— ASSIGNMENT —
Show every line of the data that contains the string "class".

[Stored records]
::::::::

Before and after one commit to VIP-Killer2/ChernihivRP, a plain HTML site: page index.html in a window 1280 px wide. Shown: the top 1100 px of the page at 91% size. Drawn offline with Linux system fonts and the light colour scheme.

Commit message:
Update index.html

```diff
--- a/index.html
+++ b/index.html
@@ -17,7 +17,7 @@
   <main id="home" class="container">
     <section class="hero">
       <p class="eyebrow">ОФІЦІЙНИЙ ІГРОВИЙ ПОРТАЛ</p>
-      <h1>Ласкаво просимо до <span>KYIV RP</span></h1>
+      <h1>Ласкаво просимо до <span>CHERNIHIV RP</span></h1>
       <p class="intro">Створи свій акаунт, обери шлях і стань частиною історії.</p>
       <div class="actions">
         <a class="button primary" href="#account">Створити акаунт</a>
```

::::::::

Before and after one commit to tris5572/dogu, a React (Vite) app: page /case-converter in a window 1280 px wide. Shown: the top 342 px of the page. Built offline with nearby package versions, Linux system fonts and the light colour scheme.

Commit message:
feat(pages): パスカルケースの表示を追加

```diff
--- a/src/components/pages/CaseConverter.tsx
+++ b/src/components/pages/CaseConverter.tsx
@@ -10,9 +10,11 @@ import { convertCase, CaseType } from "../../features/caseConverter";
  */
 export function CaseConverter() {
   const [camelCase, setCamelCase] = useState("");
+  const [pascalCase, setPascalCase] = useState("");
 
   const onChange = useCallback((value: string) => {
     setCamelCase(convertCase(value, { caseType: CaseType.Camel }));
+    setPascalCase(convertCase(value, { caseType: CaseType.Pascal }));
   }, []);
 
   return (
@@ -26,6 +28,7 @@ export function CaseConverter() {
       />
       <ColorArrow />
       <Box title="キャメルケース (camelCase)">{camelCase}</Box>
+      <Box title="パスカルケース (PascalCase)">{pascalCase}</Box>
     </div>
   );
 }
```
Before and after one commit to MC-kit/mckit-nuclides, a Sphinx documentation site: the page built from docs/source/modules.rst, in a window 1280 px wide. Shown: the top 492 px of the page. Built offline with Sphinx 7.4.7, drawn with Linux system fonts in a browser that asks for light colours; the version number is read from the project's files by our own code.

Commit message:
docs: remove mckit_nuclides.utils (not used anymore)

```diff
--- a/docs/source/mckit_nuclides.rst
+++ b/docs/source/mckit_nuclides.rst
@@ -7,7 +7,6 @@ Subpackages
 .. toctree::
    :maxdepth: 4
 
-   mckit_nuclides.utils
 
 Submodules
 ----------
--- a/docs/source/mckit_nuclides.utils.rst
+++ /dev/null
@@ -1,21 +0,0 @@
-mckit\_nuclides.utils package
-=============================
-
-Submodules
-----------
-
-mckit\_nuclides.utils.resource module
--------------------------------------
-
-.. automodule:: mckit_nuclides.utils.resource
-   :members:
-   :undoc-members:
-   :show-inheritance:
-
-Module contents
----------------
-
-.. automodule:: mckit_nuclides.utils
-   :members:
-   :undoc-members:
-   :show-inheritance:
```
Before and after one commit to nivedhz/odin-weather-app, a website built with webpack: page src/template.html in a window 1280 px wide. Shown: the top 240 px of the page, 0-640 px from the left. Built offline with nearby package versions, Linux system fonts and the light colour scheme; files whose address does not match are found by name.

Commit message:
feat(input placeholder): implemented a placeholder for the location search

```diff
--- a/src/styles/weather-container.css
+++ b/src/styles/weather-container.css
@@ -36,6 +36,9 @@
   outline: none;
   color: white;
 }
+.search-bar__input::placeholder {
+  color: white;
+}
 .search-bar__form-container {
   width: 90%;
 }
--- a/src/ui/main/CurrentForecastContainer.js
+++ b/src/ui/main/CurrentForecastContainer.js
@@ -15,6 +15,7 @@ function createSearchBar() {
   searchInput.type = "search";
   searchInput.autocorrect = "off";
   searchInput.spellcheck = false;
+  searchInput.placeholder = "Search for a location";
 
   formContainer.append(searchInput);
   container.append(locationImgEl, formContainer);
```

::::::::

— WORKED SOLUTION —
   <main id="home" class="container">
     <section class="hero">
       <p class="eyebrow">ОФІЦІЙНИЙ ІГРОВИЙ ПОРТАЛ</p>
       <p class="intro">Створи свій акаунт, обери шлях і стань частиною історії.</p>
       <div class="actions">
         <a class="button primary" href="#account">Створити акаунт</a>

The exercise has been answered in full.